# What to do
Whichever lines include the word "README", copy them as they appear in the data.

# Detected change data
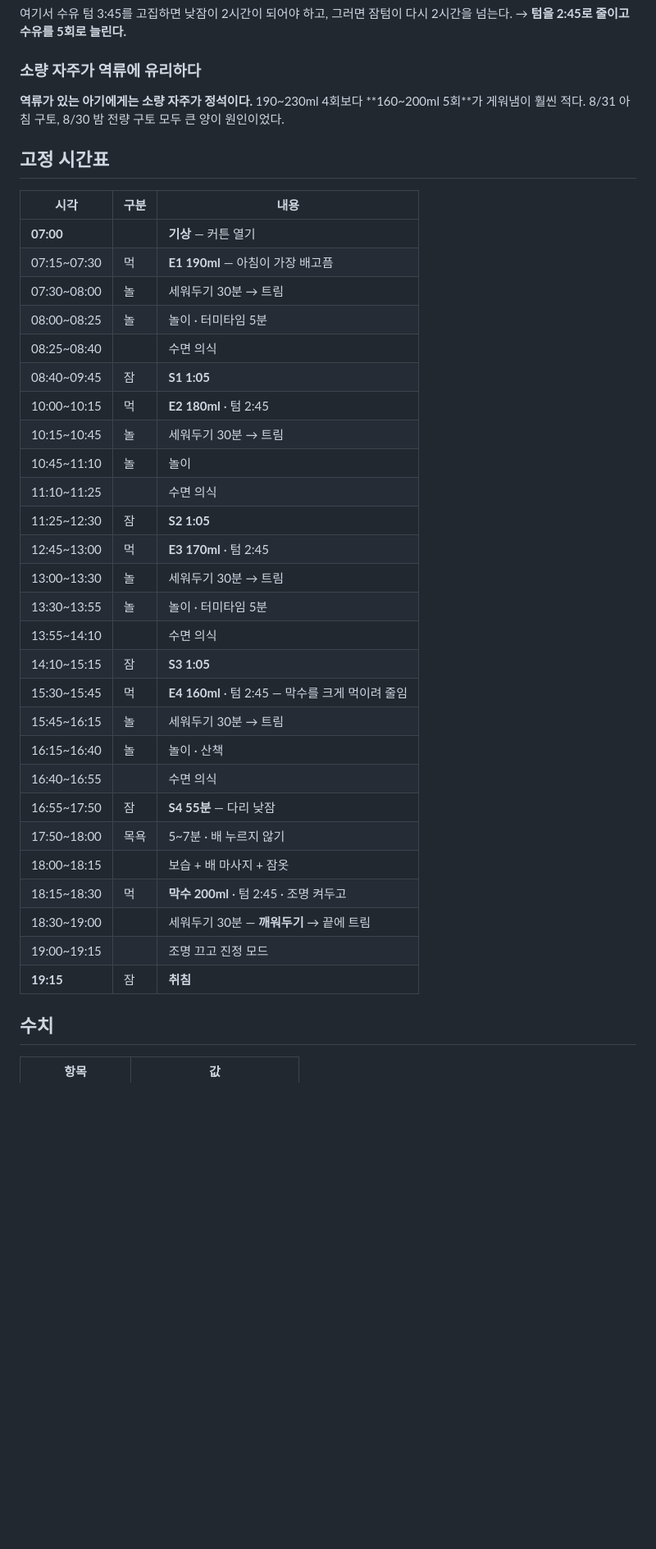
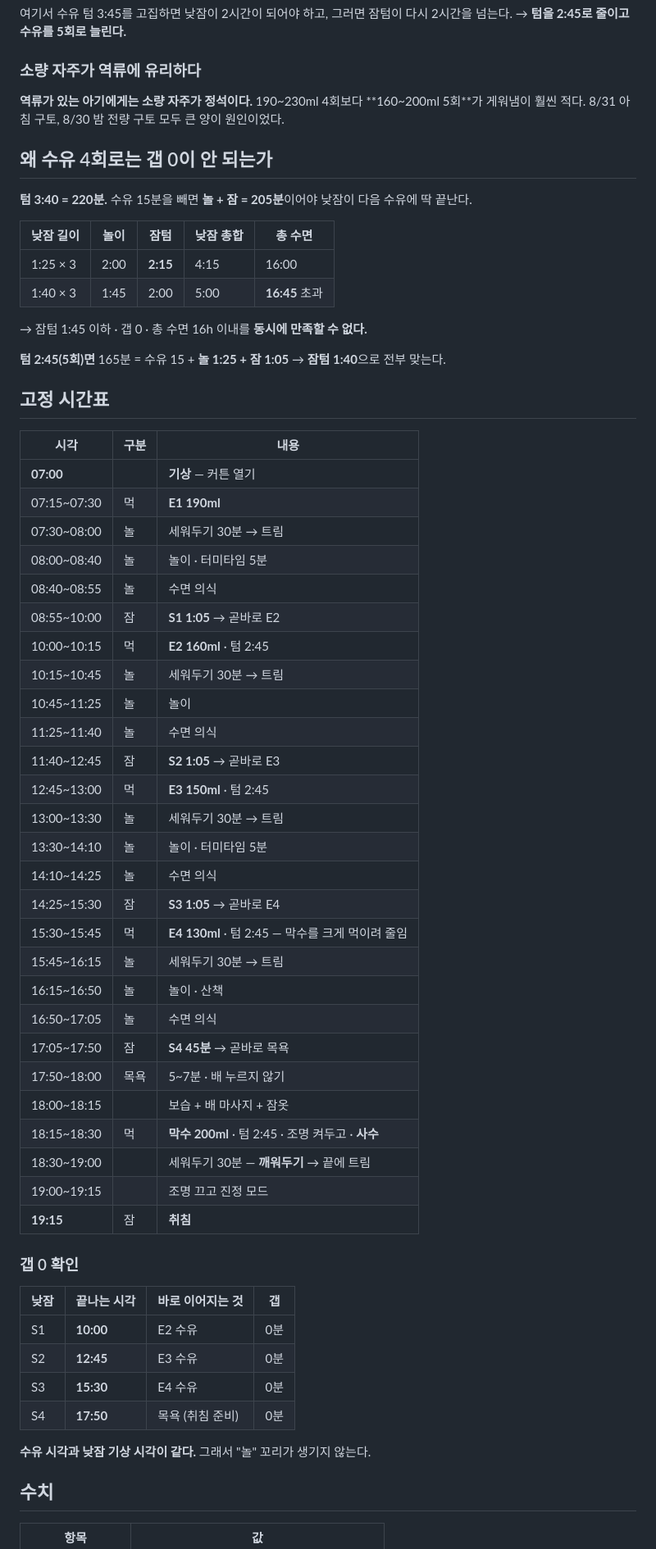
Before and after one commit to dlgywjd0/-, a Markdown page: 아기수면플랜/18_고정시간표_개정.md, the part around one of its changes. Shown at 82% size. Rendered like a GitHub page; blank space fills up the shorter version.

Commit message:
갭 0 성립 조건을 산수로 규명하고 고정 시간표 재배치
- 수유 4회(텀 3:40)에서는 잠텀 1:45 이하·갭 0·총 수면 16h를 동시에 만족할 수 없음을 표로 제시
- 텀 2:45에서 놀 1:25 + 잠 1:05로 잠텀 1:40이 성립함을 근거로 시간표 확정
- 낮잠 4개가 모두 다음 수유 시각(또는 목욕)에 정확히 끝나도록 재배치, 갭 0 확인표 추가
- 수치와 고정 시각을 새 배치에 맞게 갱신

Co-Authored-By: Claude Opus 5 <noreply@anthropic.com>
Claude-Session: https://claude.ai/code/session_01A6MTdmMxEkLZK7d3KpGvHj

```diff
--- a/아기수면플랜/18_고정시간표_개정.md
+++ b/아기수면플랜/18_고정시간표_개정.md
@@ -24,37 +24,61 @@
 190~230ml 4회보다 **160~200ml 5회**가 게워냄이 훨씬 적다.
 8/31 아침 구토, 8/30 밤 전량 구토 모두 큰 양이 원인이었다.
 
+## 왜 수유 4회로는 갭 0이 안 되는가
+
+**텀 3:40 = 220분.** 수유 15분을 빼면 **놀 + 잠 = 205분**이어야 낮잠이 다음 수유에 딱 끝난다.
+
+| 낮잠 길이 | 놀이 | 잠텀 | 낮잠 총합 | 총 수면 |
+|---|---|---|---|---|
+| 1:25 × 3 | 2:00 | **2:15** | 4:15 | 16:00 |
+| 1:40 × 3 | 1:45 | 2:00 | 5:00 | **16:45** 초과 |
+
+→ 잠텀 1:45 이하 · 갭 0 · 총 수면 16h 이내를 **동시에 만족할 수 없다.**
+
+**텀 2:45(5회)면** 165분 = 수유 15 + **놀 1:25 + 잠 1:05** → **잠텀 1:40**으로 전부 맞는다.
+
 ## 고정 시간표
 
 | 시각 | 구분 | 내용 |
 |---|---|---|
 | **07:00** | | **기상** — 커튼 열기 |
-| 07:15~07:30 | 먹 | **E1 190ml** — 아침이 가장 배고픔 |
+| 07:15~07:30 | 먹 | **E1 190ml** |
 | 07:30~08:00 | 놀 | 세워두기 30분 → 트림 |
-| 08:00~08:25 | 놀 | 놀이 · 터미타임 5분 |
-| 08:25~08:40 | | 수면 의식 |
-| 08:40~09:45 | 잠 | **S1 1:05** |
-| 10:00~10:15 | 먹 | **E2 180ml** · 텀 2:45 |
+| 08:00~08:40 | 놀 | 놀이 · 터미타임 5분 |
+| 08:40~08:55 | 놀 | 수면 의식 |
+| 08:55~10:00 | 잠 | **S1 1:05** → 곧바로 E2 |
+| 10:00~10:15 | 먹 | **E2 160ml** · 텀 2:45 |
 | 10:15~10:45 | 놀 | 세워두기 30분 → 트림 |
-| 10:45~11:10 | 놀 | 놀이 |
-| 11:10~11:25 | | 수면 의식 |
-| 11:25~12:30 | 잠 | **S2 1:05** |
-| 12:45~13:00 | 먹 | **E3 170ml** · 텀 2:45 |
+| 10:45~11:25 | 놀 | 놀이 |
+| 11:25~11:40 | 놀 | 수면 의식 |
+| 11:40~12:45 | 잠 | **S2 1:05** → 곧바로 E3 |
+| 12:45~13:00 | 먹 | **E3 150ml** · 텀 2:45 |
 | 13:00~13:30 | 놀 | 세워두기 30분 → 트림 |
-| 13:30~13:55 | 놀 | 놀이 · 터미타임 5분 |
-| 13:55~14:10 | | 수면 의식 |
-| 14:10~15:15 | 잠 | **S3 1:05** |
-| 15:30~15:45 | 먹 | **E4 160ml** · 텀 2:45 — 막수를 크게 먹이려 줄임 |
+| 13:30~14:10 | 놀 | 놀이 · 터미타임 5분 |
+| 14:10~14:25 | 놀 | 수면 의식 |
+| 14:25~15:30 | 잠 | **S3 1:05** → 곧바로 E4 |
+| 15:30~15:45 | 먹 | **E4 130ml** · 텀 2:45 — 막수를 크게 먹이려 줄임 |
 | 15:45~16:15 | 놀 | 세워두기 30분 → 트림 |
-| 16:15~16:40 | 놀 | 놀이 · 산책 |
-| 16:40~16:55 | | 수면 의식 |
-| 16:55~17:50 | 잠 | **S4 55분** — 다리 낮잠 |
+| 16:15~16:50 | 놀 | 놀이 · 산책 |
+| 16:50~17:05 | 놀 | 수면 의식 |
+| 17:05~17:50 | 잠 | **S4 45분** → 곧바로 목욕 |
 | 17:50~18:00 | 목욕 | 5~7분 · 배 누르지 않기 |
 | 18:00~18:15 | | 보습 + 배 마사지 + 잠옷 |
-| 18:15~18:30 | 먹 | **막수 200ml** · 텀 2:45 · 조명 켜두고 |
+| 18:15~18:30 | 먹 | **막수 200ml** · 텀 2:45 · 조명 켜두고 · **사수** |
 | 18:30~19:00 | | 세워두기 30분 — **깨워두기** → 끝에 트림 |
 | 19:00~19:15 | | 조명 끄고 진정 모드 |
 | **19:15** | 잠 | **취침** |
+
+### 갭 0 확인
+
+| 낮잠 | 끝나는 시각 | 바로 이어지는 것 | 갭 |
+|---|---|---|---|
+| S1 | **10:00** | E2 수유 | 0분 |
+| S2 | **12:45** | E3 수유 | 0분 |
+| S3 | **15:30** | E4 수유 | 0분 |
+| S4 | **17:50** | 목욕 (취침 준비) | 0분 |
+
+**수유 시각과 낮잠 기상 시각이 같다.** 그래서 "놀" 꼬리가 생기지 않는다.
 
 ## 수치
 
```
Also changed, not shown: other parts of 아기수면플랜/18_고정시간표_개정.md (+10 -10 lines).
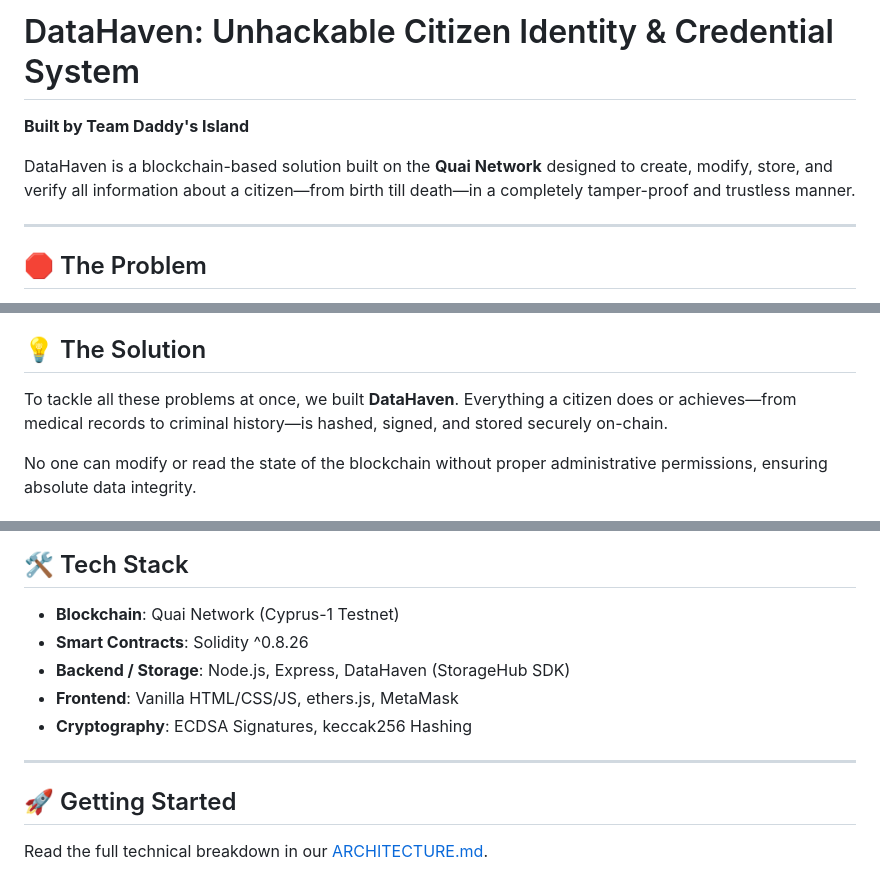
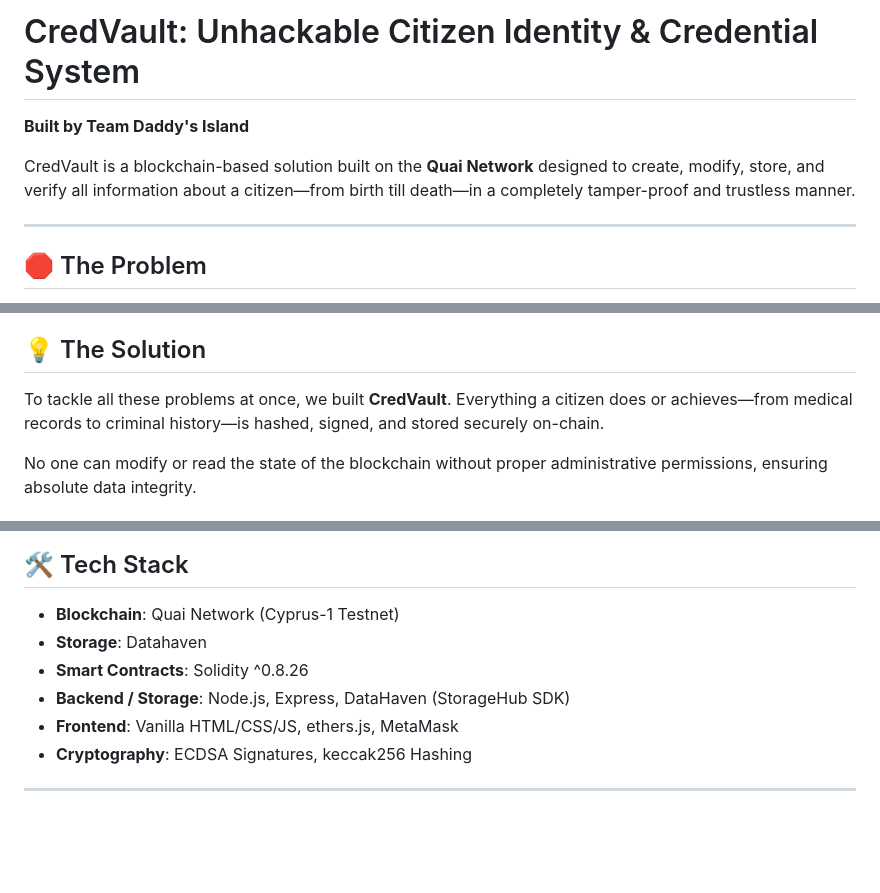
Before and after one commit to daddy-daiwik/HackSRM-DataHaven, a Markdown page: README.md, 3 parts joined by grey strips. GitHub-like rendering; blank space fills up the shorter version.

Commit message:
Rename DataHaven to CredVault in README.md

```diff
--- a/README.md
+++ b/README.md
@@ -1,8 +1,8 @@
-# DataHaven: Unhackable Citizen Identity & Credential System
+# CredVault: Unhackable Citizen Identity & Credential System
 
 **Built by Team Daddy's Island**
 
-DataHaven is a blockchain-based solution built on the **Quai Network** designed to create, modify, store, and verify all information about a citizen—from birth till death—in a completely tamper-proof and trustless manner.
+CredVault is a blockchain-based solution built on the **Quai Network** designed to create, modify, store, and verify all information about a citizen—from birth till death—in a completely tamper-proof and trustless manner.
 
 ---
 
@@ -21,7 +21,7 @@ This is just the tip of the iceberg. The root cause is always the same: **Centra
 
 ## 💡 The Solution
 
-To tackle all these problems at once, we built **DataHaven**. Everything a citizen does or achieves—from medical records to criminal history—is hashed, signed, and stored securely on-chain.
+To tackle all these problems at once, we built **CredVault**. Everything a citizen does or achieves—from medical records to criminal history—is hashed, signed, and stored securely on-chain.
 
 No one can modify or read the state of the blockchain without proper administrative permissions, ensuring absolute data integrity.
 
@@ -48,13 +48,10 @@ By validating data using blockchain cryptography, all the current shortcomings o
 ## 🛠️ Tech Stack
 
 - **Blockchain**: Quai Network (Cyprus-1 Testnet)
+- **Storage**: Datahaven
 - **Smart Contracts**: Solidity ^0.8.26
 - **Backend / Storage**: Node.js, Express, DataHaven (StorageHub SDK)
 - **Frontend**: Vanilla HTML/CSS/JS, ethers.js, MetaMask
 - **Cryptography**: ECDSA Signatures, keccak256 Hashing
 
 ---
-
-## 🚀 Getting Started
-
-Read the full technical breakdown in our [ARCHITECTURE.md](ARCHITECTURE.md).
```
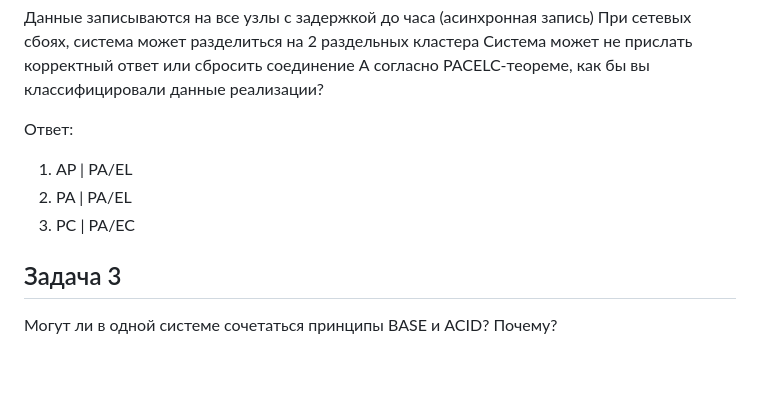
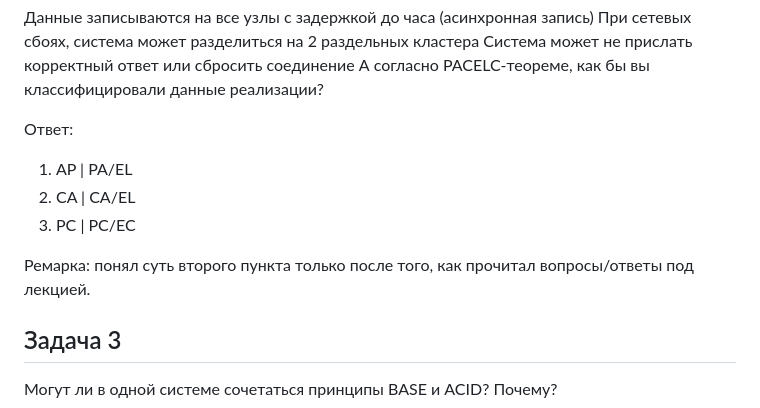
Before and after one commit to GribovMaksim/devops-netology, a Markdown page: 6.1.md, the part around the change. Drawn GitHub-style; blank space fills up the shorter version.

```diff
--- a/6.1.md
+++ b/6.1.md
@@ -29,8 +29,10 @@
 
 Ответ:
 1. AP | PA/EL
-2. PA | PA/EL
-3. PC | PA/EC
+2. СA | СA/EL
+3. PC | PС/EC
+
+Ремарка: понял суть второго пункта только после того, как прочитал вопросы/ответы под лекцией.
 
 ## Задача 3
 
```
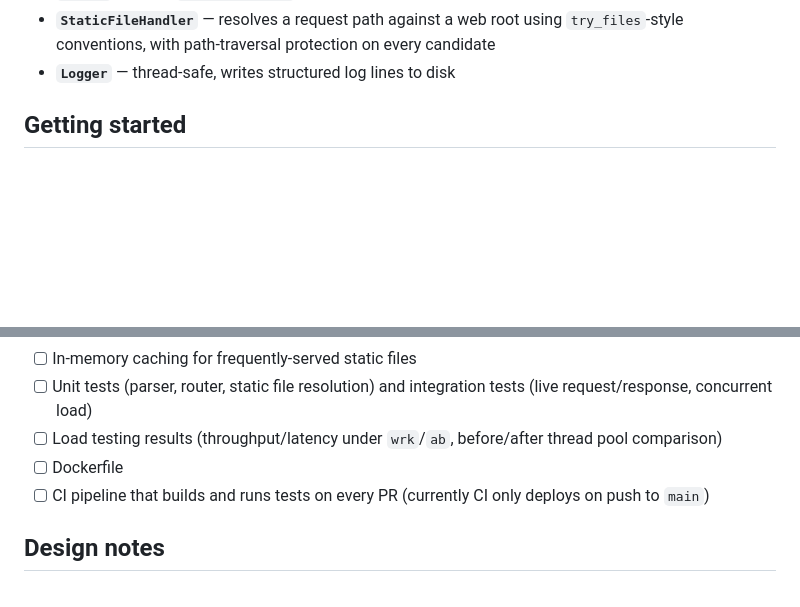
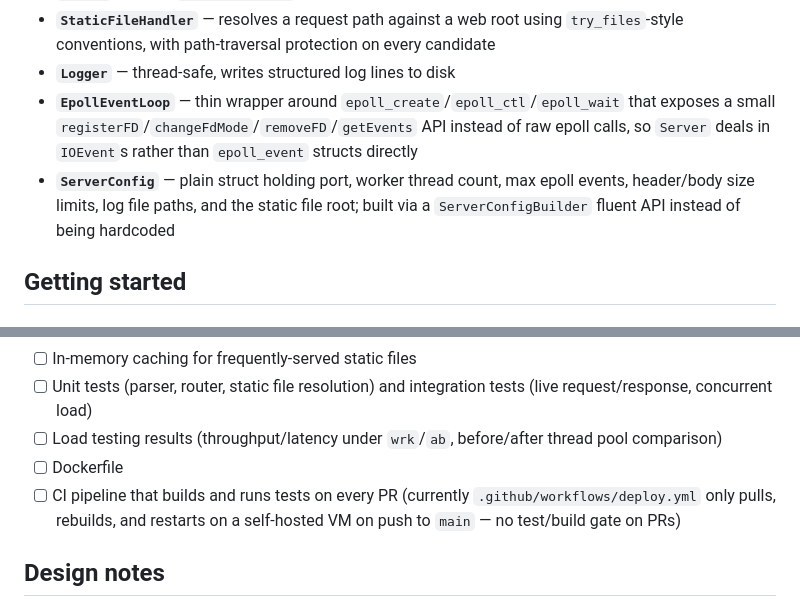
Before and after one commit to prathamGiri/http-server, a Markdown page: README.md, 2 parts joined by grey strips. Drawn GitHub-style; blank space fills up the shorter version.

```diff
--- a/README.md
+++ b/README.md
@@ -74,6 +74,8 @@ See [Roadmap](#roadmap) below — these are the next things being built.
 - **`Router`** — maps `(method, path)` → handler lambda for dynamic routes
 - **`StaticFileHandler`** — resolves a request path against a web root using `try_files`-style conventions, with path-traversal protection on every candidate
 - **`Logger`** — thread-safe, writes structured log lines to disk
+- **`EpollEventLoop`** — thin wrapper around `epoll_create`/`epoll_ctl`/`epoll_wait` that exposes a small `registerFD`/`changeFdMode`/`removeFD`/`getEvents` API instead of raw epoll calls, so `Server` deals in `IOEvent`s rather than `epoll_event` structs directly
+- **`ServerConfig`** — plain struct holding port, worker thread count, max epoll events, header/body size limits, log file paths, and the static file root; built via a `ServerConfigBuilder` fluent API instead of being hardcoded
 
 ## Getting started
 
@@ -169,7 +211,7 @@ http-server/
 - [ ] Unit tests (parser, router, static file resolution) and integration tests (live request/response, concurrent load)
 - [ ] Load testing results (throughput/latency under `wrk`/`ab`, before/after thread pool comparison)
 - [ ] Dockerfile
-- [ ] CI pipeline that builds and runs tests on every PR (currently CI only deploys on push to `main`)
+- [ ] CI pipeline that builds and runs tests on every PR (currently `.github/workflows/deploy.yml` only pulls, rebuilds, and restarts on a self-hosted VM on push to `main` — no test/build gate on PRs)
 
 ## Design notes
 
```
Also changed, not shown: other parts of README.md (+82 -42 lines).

# Exercise output
Before and after one commit to daddy-daiwik/HackSRM-DataHaven, a Markdown page: README.md, 3 parts joined by grey strips. GitHub-like rendering; blank space fills up the shorter version.
Rename DataHaven to CredVault in README.md
--- a/README.md
+++ b/README.md
Before and after one commit to prathamGiri/http-server, a Markdown page: README.md, 2 parts joined by grey strips. Drawn GitHub-style; blank space fills up the shorter version.
--- a/README.md
+++ b/README.md
Also changed, not shown: other parts of README.md (+82 -42 lines).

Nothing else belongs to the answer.